• [WORK REQUIRED] In the entries below, identify every line with the string "router" and copy it.

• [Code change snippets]
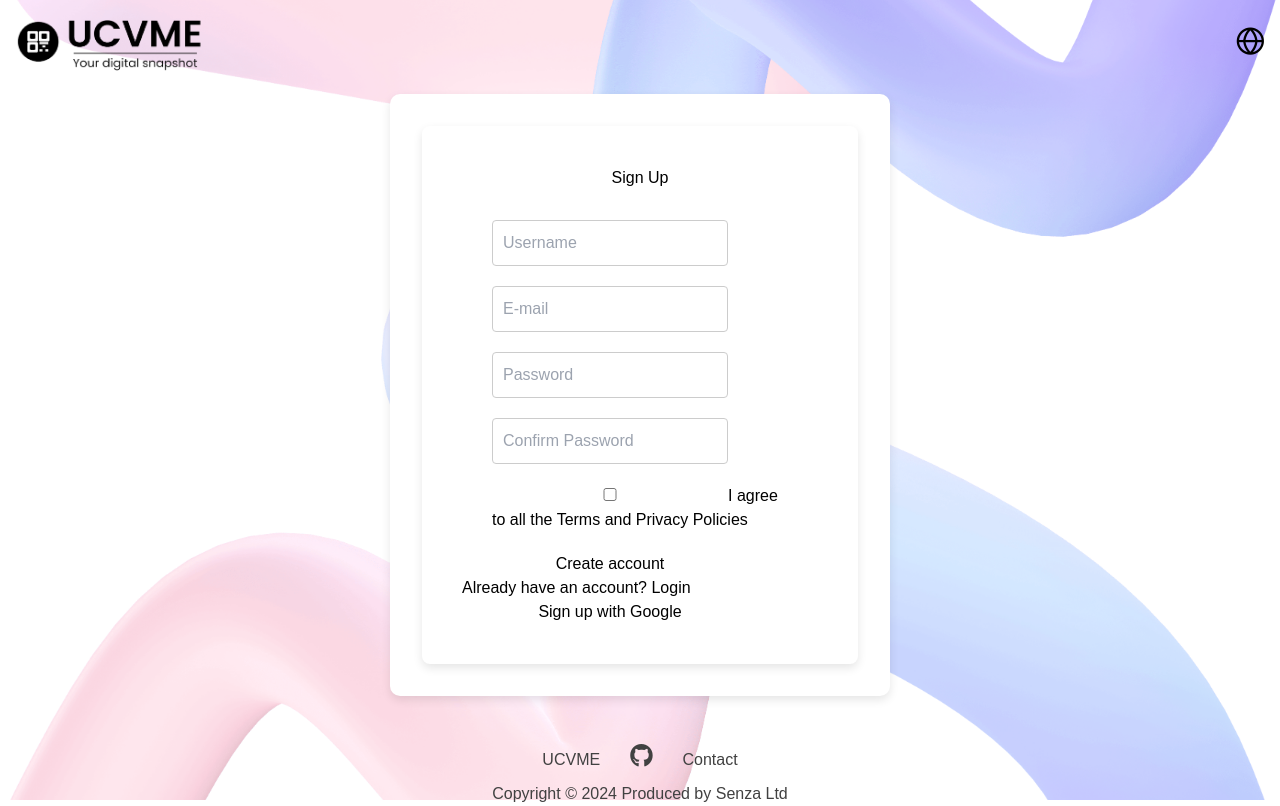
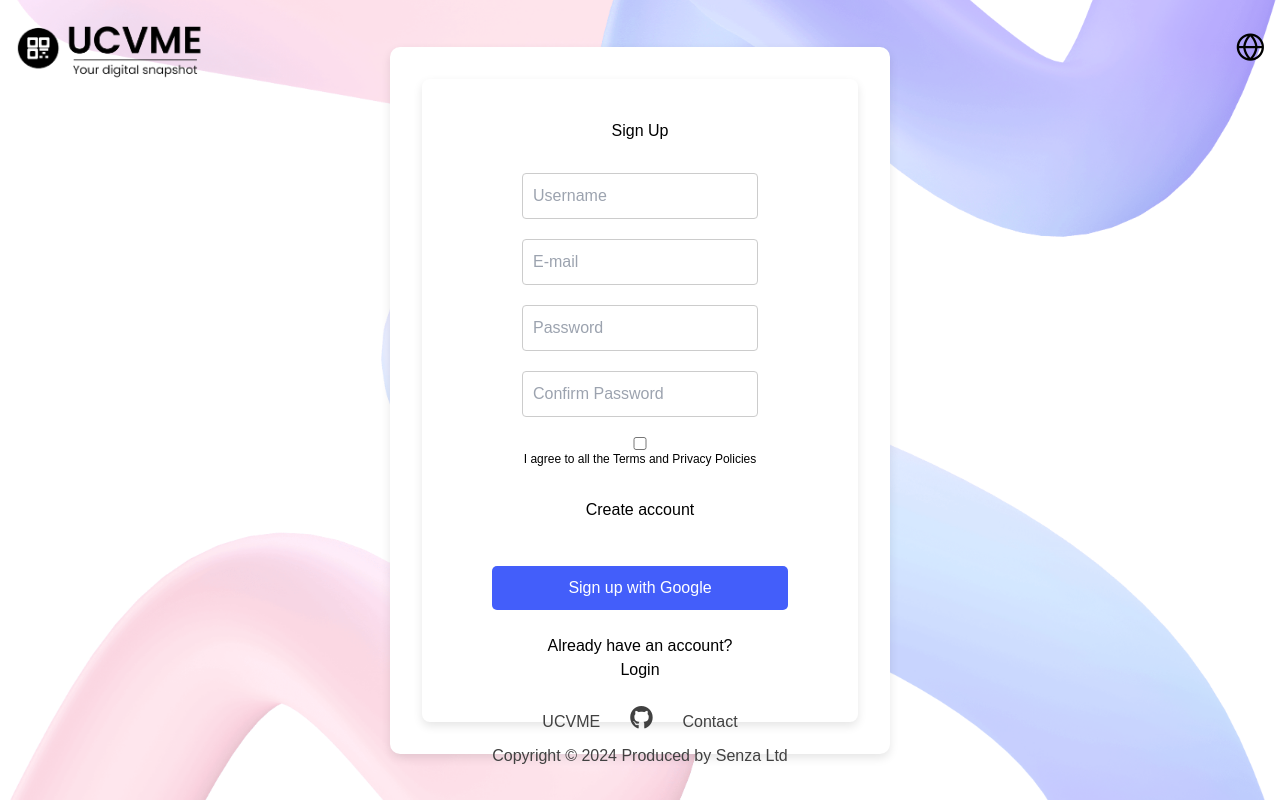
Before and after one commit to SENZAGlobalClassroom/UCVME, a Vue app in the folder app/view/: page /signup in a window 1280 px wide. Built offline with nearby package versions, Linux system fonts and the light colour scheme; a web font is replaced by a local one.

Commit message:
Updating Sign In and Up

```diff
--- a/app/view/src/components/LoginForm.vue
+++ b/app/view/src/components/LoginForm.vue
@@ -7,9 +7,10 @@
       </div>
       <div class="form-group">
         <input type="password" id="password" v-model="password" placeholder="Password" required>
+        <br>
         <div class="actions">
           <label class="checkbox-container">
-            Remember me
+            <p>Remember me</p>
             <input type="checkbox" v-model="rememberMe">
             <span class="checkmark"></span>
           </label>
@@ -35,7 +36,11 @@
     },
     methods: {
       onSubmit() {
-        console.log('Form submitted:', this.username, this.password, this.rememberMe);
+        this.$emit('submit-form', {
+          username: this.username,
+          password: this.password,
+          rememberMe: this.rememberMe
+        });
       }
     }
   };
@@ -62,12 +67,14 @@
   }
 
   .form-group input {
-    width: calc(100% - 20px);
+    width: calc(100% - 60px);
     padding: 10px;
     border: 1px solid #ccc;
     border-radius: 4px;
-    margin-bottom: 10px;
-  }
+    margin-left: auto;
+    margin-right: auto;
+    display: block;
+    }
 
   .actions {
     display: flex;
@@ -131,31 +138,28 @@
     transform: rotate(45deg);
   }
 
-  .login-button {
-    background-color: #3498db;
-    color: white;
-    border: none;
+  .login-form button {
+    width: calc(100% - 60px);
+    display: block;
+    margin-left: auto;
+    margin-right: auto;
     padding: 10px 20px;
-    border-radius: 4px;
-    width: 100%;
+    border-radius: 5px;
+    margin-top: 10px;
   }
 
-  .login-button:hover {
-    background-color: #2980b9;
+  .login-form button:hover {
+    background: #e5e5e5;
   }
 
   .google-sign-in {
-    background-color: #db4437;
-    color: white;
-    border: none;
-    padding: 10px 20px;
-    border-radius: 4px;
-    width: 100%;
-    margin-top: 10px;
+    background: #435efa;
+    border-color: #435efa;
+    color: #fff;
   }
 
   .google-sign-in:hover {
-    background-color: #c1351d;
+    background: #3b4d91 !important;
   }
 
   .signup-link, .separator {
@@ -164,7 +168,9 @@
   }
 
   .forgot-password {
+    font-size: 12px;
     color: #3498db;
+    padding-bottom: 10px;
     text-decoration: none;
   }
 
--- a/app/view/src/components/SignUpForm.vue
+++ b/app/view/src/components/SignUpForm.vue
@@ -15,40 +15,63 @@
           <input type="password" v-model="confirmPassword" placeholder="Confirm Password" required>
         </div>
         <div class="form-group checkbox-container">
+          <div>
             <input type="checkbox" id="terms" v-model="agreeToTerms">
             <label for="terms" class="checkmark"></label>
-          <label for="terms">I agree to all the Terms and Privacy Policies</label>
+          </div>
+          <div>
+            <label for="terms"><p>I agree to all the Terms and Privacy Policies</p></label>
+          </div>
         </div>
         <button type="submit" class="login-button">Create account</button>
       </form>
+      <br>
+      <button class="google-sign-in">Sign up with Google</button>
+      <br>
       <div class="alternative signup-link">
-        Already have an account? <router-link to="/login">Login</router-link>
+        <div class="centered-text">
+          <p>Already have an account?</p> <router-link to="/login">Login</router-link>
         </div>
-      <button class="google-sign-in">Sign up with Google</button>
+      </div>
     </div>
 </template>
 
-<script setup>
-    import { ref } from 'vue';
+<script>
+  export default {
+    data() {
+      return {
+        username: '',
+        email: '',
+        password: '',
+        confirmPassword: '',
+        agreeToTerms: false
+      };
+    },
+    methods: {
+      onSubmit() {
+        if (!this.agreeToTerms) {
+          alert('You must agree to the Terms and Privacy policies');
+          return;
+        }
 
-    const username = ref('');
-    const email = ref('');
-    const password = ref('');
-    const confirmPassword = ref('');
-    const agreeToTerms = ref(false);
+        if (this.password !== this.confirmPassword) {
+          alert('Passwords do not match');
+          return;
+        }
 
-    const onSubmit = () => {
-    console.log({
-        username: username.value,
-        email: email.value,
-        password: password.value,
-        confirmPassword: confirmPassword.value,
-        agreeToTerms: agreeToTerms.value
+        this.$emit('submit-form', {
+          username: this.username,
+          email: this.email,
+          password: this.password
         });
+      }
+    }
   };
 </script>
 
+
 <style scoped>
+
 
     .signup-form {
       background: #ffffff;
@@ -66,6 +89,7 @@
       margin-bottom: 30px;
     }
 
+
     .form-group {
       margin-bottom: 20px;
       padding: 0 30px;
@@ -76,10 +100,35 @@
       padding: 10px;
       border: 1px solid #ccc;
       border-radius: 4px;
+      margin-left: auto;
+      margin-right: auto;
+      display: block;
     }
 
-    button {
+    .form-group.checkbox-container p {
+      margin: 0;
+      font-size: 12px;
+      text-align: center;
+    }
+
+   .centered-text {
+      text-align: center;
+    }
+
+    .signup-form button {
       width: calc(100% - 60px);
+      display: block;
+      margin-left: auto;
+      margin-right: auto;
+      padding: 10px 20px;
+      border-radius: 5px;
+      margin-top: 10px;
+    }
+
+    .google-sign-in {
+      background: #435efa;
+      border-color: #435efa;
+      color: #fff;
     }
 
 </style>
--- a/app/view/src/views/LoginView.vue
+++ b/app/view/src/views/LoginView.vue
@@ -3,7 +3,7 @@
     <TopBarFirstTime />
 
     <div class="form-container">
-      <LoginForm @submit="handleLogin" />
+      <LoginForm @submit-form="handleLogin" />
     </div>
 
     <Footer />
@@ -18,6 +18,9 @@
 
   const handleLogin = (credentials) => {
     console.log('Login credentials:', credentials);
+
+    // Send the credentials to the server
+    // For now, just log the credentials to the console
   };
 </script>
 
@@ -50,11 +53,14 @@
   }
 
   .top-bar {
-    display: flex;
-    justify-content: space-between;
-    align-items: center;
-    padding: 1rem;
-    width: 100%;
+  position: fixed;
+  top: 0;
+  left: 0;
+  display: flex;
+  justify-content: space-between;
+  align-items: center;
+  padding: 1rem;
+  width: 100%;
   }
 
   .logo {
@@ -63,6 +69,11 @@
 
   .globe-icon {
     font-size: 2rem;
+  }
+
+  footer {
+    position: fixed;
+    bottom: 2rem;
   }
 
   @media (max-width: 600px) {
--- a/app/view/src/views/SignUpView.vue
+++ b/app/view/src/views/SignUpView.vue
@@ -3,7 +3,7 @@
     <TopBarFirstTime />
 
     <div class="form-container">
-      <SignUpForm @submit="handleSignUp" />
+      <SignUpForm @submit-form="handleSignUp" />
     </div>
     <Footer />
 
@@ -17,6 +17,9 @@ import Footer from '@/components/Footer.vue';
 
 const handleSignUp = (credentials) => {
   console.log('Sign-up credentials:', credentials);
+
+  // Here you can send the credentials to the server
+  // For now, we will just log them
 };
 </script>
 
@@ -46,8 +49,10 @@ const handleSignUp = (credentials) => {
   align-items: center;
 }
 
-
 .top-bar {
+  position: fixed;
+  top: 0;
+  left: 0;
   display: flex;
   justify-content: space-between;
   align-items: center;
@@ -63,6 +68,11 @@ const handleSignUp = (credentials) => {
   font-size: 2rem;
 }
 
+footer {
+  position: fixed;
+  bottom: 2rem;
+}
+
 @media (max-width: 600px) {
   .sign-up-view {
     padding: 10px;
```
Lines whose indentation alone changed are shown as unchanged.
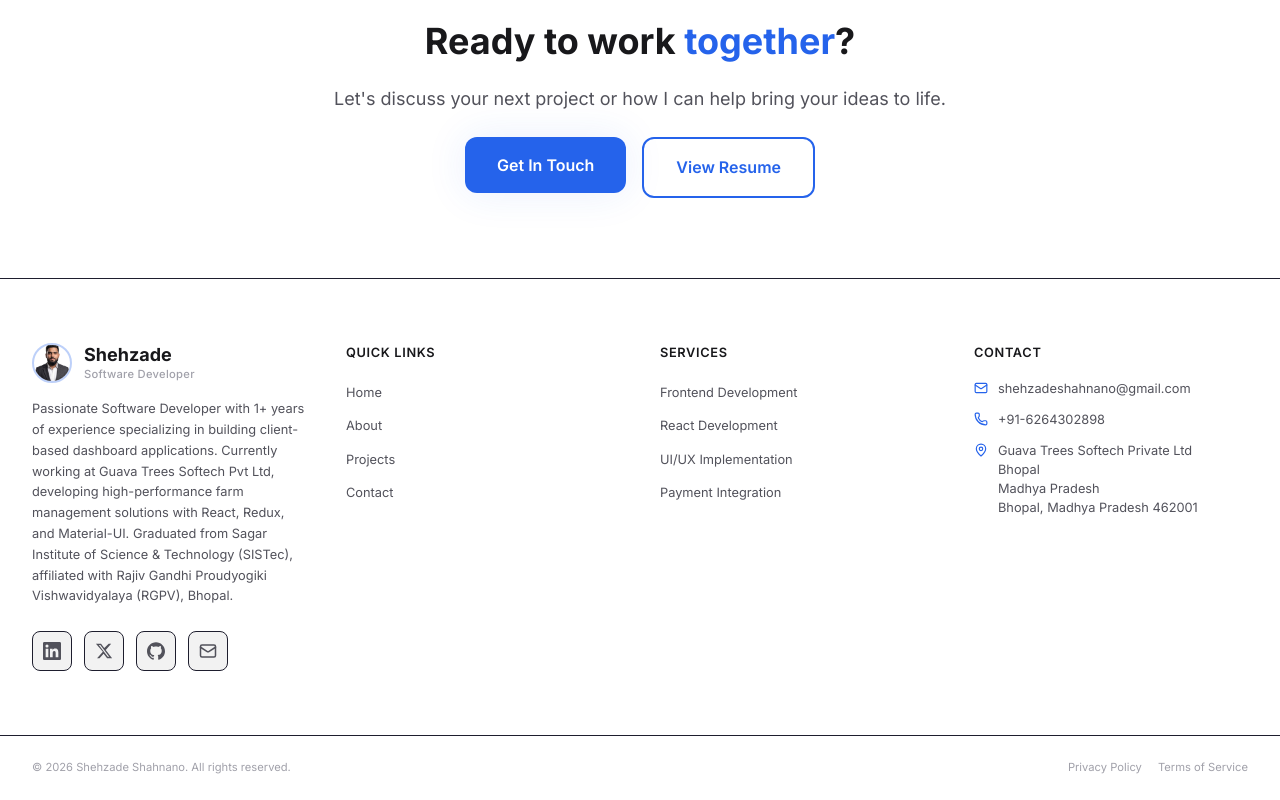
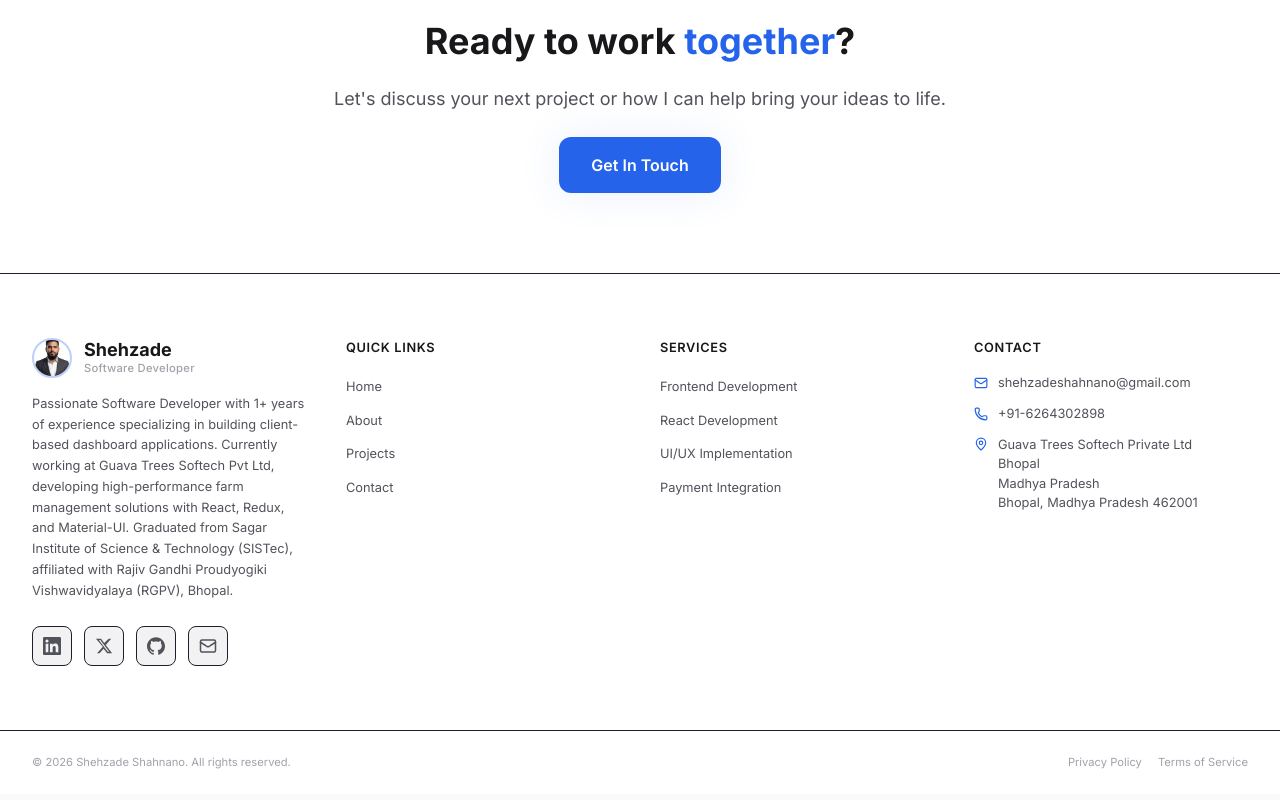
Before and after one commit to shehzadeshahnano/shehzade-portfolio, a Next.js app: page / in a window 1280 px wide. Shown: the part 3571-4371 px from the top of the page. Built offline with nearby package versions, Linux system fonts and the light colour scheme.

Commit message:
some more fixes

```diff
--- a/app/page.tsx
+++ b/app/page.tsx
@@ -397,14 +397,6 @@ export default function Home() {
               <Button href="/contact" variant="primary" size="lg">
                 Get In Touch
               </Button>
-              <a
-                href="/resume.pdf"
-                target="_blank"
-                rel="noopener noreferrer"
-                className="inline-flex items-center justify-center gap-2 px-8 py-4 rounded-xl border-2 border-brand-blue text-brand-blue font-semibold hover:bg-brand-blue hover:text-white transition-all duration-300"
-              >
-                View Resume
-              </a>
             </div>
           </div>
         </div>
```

• [EXERCISE ANSWER]
-        Already have an account? <router-link to="/login">Login</router-link>
+          <p>Already have an account?</p> <router-link to="/login">Login</router-link>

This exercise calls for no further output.